Lancashire's new top cop Sacha Hatchett has promised councillors to boost neighbourhood policing starting with a new crackdown on anti-social drivers abusing back roads and 'rat runs'.

At a meeting of the The Lancashire Police and Crime Panel - made up of councillors from across the county - to confirm her appointment as chief constable, she was asked about her commitment to having officers working in local communities.

Police and Crime Commissioner Andrew Snowden has appointed Ms Hatchett the existing deputy - on for a fixed term of five years and an annual salary of £184,273.

She told the meeting in Blackburn Town Hall on Monday: "I am wedded to neighbourhood policing.

"I absolutely subscribe to neighbourhood policing because I know local policing in areas working with local partners dealing with local issues works.

"We've already put a significant investment into neighbourhood policing in Lancashire.

"We've got over 600 members of staff in local policing.

"However I have ambitions to push that forward.

"I want Lancashire to be the number one neighbourhood policing constabulary in the country.

"How do I achieve that?

"There is some investment so over the next three years my intention is to invest more in neighbourhood policing.

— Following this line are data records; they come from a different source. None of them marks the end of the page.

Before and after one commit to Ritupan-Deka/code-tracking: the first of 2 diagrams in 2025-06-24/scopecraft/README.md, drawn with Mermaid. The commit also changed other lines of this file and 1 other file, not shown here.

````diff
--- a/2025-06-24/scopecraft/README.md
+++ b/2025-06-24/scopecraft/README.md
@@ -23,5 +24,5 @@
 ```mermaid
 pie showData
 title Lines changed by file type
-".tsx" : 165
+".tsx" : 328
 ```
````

"That in particular is neighbourhood officers in areas.

"But in addition to that I have an aspiration to more than double the number of special constabulary officers that we have because they do a fantastic job supporting our neighbourhood policing model.

"In addition to that because there are three things which really challenge our communities when you listen to the local voices- they will say anti-social behaviour, they will say drugs, and they will say anti-social driving.

"From April we are starting a new operation to target anti-social driving.

"So that's not the strategic road network because we've put a massive investment in the roads crime unit.

"This is the rats runs, the areas where they avoid being able to be seen on ANPR which is causing some real distress to some of our communities.

"Community-driven, community intelligence-led.

"It will be coming in and then we will task out to some of our officers dedicated to a policing operation to see if we can show that we are making a real difference there.

"So those are the three areas I will be focussing on in order to improve neighbourhood policing.

"But please hold me to account on that.

"We cannot do it on our own. We absolutely need the support of our communities but actually I think we can get there."